- According to Bing, 40% of their audience is between 35-54 years old and one-third of these users have an average household income that is greater than $100,000. This generally leads to larger AOVs and higher ROAS on Bing Ads.
3. Bing Ads is investing money into its success and they’re working on some awesome product offerings for your 2016 campaigns!Some of the ones we’re most excited about include:
- Remarketing/RLSA – finally launched in Oct 2015 and offers many of the same great features you’ve come to know and love on Google.
- Bing Shopping Campaigns – a new and optimal way to manage your Product Ads, fully transitioning by the end of March 2016.
- Yahoo! Gemini – advanced mobile advertising opportunities and Native ads capabilities.
- Image Ad Extensions – remember when Google gifted these to us in the form of a beta and then ripped them away? Well, they are back…. on Bing Ads!
Ready to get started on Bing?
Check out some of our favorite resources and tips below before you dive in:
- Don’t reinvent the wheel – if you already have Google campaigns built start by easily importing them to Bing Ads. Optimize for Bing performance (max CPCs, budget, etc) as you collect data over time
- You can also utilize the recently launched (Fall 2015) Bing Keyword Planner for additional insights and projections
- Don’t forget to download Bing Ads Editor to make your life easier!
- Bing Shopping Step by Step Instructions (keep in mind steps vary slightly given the new Shopping changes coming this spring)
- Look for free credits to get started!
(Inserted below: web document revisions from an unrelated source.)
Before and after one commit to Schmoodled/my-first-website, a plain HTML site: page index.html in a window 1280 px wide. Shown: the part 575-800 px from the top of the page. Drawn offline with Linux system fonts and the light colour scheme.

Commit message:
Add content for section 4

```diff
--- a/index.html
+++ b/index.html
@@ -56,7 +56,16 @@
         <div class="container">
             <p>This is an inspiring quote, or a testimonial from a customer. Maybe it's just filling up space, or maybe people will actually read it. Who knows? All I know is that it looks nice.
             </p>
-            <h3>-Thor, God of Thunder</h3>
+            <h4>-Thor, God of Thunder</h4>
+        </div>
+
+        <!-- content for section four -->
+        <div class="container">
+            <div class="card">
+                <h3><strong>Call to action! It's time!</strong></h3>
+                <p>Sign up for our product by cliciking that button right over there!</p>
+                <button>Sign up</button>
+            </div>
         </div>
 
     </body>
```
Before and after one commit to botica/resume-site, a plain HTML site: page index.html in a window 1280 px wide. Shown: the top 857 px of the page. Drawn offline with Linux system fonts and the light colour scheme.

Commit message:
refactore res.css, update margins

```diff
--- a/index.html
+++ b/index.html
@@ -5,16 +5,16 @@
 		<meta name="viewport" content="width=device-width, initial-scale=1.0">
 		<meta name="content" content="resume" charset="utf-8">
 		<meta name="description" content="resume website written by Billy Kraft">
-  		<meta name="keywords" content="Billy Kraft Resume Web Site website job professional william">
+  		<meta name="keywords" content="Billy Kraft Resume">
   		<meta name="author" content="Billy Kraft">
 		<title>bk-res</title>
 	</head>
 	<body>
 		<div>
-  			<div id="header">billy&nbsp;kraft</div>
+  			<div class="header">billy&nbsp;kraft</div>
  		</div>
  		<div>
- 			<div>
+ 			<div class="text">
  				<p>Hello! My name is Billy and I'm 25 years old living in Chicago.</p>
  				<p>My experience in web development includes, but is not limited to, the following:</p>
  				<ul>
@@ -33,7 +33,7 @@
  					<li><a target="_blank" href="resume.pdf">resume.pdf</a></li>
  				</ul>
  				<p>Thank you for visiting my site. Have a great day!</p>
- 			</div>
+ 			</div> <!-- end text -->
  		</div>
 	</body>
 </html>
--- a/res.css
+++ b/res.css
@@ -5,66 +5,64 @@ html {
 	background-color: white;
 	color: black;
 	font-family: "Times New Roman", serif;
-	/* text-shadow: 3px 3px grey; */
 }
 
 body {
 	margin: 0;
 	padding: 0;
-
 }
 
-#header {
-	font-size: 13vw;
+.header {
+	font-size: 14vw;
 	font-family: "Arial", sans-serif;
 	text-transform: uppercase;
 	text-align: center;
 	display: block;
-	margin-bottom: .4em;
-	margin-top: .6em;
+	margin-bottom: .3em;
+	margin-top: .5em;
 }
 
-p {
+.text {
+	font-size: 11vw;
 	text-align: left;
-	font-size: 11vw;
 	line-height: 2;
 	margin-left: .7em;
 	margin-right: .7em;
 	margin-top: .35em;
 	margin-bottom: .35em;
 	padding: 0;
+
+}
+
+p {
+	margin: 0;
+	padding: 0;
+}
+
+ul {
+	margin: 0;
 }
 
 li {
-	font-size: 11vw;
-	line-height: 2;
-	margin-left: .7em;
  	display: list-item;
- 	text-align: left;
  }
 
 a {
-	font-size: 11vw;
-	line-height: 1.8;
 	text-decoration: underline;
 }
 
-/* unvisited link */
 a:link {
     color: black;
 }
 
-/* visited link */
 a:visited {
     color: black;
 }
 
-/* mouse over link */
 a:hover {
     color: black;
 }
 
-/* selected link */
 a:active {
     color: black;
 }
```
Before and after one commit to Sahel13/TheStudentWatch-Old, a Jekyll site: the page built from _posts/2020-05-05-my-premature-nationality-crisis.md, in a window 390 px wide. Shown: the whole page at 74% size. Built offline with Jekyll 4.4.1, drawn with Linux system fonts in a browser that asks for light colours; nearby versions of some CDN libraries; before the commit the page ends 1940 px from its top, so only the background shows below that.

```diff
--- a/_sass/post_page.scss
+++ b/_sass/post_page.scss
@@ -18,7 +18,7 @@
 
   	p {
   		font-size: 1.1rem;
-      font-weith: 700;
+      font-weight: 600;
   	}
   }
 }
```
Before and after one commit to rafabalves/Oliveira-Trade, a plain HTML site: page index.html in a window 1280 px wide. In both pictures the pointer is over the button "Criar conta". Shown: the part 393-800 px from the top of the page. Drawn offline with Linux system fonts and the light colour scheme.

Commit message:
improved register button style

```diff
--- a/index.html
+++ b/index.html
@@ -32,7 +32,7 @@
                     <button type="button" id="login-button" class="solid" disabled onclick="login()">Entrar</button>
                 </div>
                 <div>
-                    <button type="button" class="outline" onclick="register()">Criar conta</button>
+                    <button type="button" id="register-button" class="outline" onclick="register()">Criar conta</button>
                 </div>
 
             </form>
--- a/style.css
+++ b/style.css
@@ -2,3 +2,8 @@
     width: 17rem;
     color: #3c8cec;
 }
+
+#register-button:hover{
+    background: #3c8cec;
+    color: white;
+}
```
Bing is usually pretty generous – at the time of this post they were giving away $100 – check here: bit.ly/1M2NhFs
- Look out for webinars about how to utilize Bing’s newest technology updates.